*Instructions for the task*: Return the records exactly as they appear below, omitting the pictures.

*Data to use*:
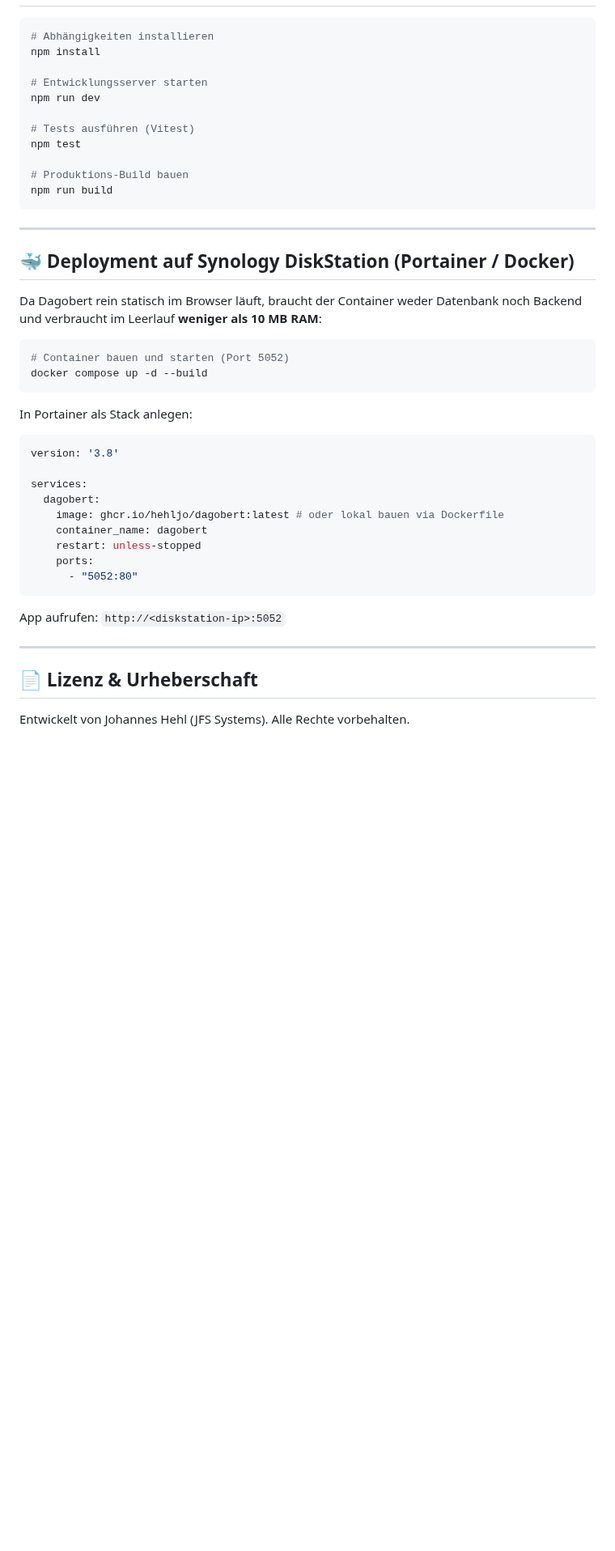
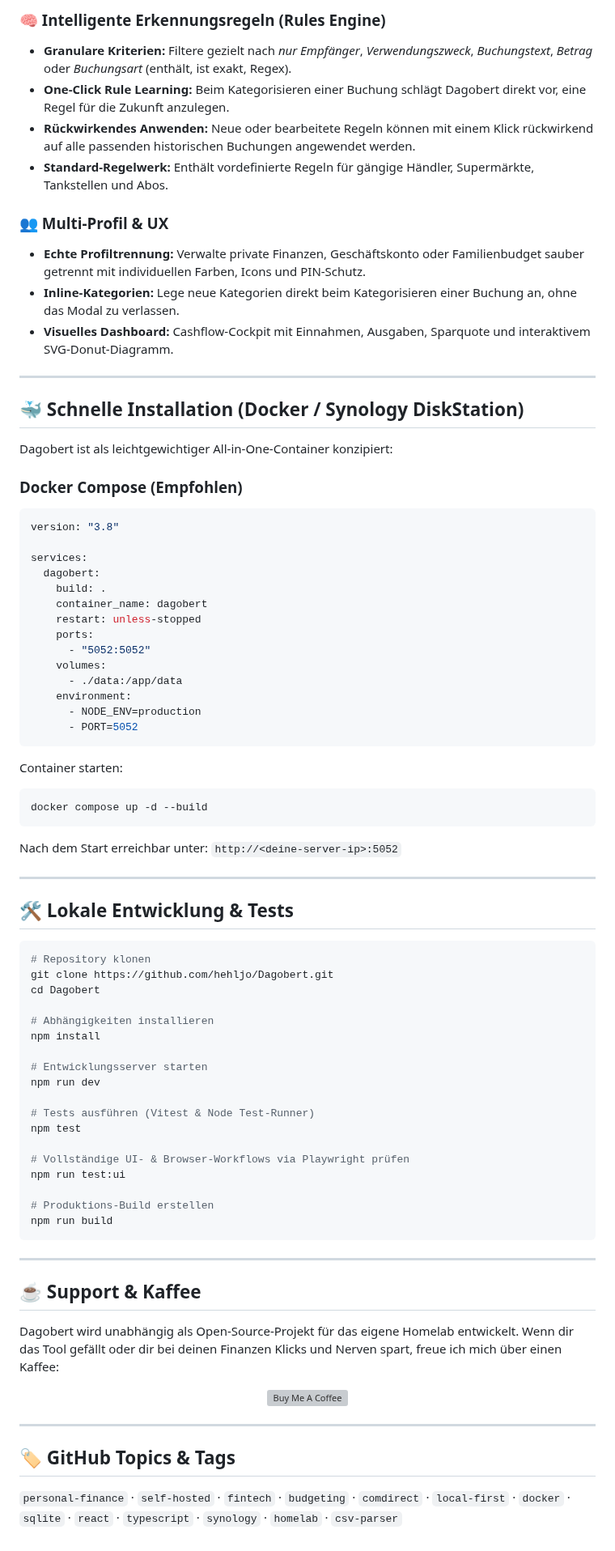
Before and after one commit to hehljo/Dagobert, a Markdown page: README.md, the part around one of its changes. Shown at 81% size. Drawn GitHub-style; blank space fills up the shorter version; grey boxes are pictures that could not be loaded.

````diff
--- a/README.md
+++ b/README.md
@@ -32,47 +58,83 @@
+### 🧠 Intelligente Erkennungsregeln (Rules Engine)
+- **Granulare Kriterien:** Filtere gezielt nach *nur Empfänger*, *Verwendungszweck*, *Buchungstext*, *Betrag* oder *Buchungsart* (enthält, ist exakt, Regex).
+- **One-Click Rule Learning:** Beim Kategorisieren einer Buchung schlägt Dagobert direkt vor, eine Regel für die Zukunft anzulegen.
+- **Rückwirkendes Anwenden:** Neue oder bearbeitete Regeln können mit einem Klick rückwirkend auf alle passenden historischen Buchungen angewendet werden.
+- **Standard-Regelwerk:** Enthält vordefinierte Regeln für gängige Händler, Supermärkte, Tankstellen und Abos.
+
+### 👥 Multi-Profil & UX
+- **Echte Profiltrennung:** Verwalte private Finanzen, Geschäftskonto oder Familienbudget sauber getrennt mit individuellen Farben, Icons und PIN-Schutz.
+- **Inline-Kategorien:** Lege neue Kategorien direkt beim Kategorisieren einer Buchung an, ohne das Modal zu verlassen.
+- **Visuelles Dashboard:** Cashflow-Cockpit mit Einnahmen, Ausgaben, Sparquote und interaktivem SVG-Donut-Diagramm.
+
+---
+
+## 🐳 Schnelle Installation (Docker / Synology DiskStation)
+
+Dagobert ist als leichtgewichtiger All-in-One-Container konzipiert:
+
+### Docker Compose (Empfohlen)
+```yaml
+version: "3.8"
+
+services:
+  dagobert:
+    build: .
+    container_name: dagobert
+    restart: unless-stopped
+    ports:
+      - "5052:5052"
+    volumes:
+      - ./data:/app/data
+    environment:
+      - NODE_ENV=production
+      - PORT=5052
+```
+
+Container starten:
+```bash
+docker compose up -d --build
+```
+
+Nach dem Start erreichbar unter: `http://<deine-server-ip>:5052`
+
+---
+
+## 🛠️ Lokale Entwicklung & Tests
 
 ```bash
+# Repository klonen
+git clone https://github.com/hehljo/Dagobert.git
+cd Dagobert
+
 # Abhängigkeiten installieren
 npm install
 
 # Entwicklungsserver starten
 npm run dev
 
-# Tests ausführen (Vitest)
+# Tests ausführen (Vitest & Node Test-Runner)
 npm test
 
-# Produktions-Build bauen
+# Vollständige UI- & Browser-Workflows via Playwright prüfen
+npm run test:ui
+
+# Produktions-Build erstellen
 npm run build
 ```
 
 ---
 
-## 🐳 Deployment auf Synology DiskStation (Portainer / Docker)
+## ☕ Support & Kaffee
 
-Da Dagobert rein statisch im Browser läuft, braucht der Container weder Datenbank noch Backend und verbraucht im Leerlauf **weniger als 10 MB RAM**:
+Dagobert wird unabhängig als Open-Source-Projekt für das eigene Homelab entwickelt. Wenn dir das Tool gefällt oder dir bei deinen Finanzen Klicks und Nerven spart, freue ich mich über einen Kaffee:
 
-```bash
-# Container bauen und starten (Port 5052)
-docker compose up -d --build
-```
-
-In Portainer als Stack anlegen:
-
-```yaml
-version: '3.8'
-
-services:
-  dagobert:
-    image: ghcr.io/hehljo/dagobert:latest # oder lokal bauen via Dockerfile
-    container_name: dagobert
-    restart: unless-stopped
-    ports:
-      - "5052:80"
-```
-
-App aufrufen: `http://<diskstation-ip>:5052`
+<p align="center">
+  <a href="https://buymeacoffee.com/pommesbude" target="_blank">
+    <img src="https://cdn.buymeacoffee.com/buttons/v2/default-yellow.png" alt="Buy Me A Coffee" height="46">
+  </a>
+</p>
 
 ---
 
-## 📄 Lizenz & Urheberschaft
-
-Entwickelt von Johannes Hehl (JFS Systems). Alle Rechte vorbehalten.
+## 🏷️ GitHub Topics & Tags
+`personal-finance` · `self-hosted` · `fintech` · `budgeting` · `comdirect` · `local-first` · `docker` · `sqlite` · `react` · `typescript` · `synology` · `homelab` · `csv-parser`
````
Also changed, not shown: other parts of README.md (+48 -22 lines), docs/IconDagobertV2.png (added), public/apple-touch-icon.png (added), public/favicon-16x16.png (added), public/favicon-32x32.png (added), public/icon-192.png (added), public/icon-512.png (added), 3 other files.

*Answer space*:
Before and after one commit to hehljo/Dagobert, a Markdown page: README.md, the part around one of its changes. Shown at 81% size. Drawn GitHub-style; blank space fills up the shorter version; grey boxes are pictures that could not be loaded.

````diff
--- a/README.md
+++ b/README.md
@@ -32,47 +58,83 @@
+### 🧠 Intelligente Erkennungsregeln (Rules Engine)
+- **Granulare Kriterien:** Filtere gezielt nach *nur Empfänger*, *Verwendungszweck*, *Buchungstext*, *Betrag* oder *Buchungsart* (enthält, ist exakt, Regex).
+- **One-Click Rule Learning:** Beim Kategorisieren einer Buchung schlägt Dagobert direkt vor, eine Regel für die Zukunft anzulegen.
+- **Rückwirkendes Anwenden:** Neue oder bearbeitete Regeln können mit einem Klick rückwirkend auf alle passenden historischen Buchungen angewendet werden.
+- **Standard-Regelwerk:** Enthält vordefinierte Regeln für gängige Händler, Supermärkte, Tankstellen und Abos.
+
+### 👥 Multi-Profil & UX
+- **Echte Profiltrennung:** Verwalte private Finanzen, Geschäftskonto oder Familienbudget sauber getrennt mit individuellen Farben, Icons und PIN-Schutz.
+- **Inline-Kategorien:** Lege neue Kategorien direkt beim Kategorisieren einer Buchung an, ohne das Modal zu verlassen.
+- **Visuelles Dashboard:** Cashflow-Cockpit mit Einnahmen, Ausgaben, Sparquote und interaktivem SVG-Donut-Diagramm.
+
+---
+
+## 🐳 Schnelle Installation (Docker / Synology DiskStation)
+
+Dagobert ist als leichtgewichtiger All-in-One-Container konzipiert:
+
+### Docker Compose (Empfohlen)
+```yaml
+version: "3.8"
+
+services:
+  dagobert:
+    build: .
+    container_name: dagobert
+    restart: unless-stopped
+    ports:
+      - "5052:5052"
+    volumes:
+      - ./data:/app/data
+    environment:
+      - NODE_ENV=production
+      - PORT=5052
+```
+
+Container starten:
+```bash
+docker compose up -d --build
+```
+
+Nach dem Start erreichbar unter: `http://<deine-server-ip>:5052`
+
+---
+
+## 🛠️ Lokale Entwicklung & Tests
 
 ```bash
+# Repository klonen
+git clone https://github.com/hehljo/Dagobert.git
+cd Dagobert
+
 # Abhängigkeiten installieren
 npm install
 
 # Entwicklungsserver starten
 npm run dev
 
-# Tests ausführen (Vitest)
+# Tests ausführen (Vitest & Node Test-Runner)
 npm test
 
-# Produktions-Build bauen
+# Vollständige UI- & Browser-Workflows via Playwright prüfen
+npm run test:ui
+
+# Produktions-Build erstellen
 npm run build
 ```
 
 ---
 
-## 🐳 Deployment auf Synology DiskStation (Portainer / Docker)
+## ☕ Support & Kaffee
 
-Da Dagobert rein statisch im Browser läuft, braucht der Container weder Datenbank noch Backend und verbraucht im Leerlauf **weniger als 10 MB RAM**:
+Dagobert wird unabhängig als Open-Source-Projekt für das eigene Homelab entwickelt. Wenn dir das Tool gefällt oder dir bei deinen Finanzen Klicks und Nerven spart, freue ich mich über einen Kaffee:
 
-```bash
-# Container bauen und starten (Port 5052)
-docker compose up -d --build
-```
-
-In Portainer als Stack anlegen:
-
-```yaml
-version: '3.8'
-
-services:
-  dagobert:
-    image: ghcr.io/hehljo/dagobert:latest # oder lokal bauen via Dockerfile
-    container_name: dagobert
-    restart: unless-stopped
-    ports:
-      - "5052:80"
-```
-
-App aufrufen: `http://<diskstation-ip>:5052`
+<p align="center">
+  <a href="https://buymeacoffee.com/pommesbude" target="_blank">
+    <img src="https://cdn.buymeacoffee.com/buttons/v2/default-yellow.png" alt="Buy Me A Coffee" height="46">
+  </a>
+</p>
 
 ---
 
-## 📄 Lizenz & Urheberschaft
-
-Entwickelt von Johannes Hehl (JFS Systems). Alle Rechte vorbehalten.
+## 🏷️ GitHub Topics & Tags
+`personal-finance` · `self-hosted` · `fintech` · `budgeting` · `comdirect` · `local-first` · `docker` · `sqlite` · `react` · `typescript` · `synology` · `homelab` · `csv-parser`
````
Also changed, not shown: other parts of README.md (+48 -22 lines), docs/IconDagobertV2.png (added), public/apple-touch-icon.png (added), public/favicon-16x16.png (added), public/favicon-32x32.png (added), public/icon-192.png (added), public/icon-512.png (added), 3 other files.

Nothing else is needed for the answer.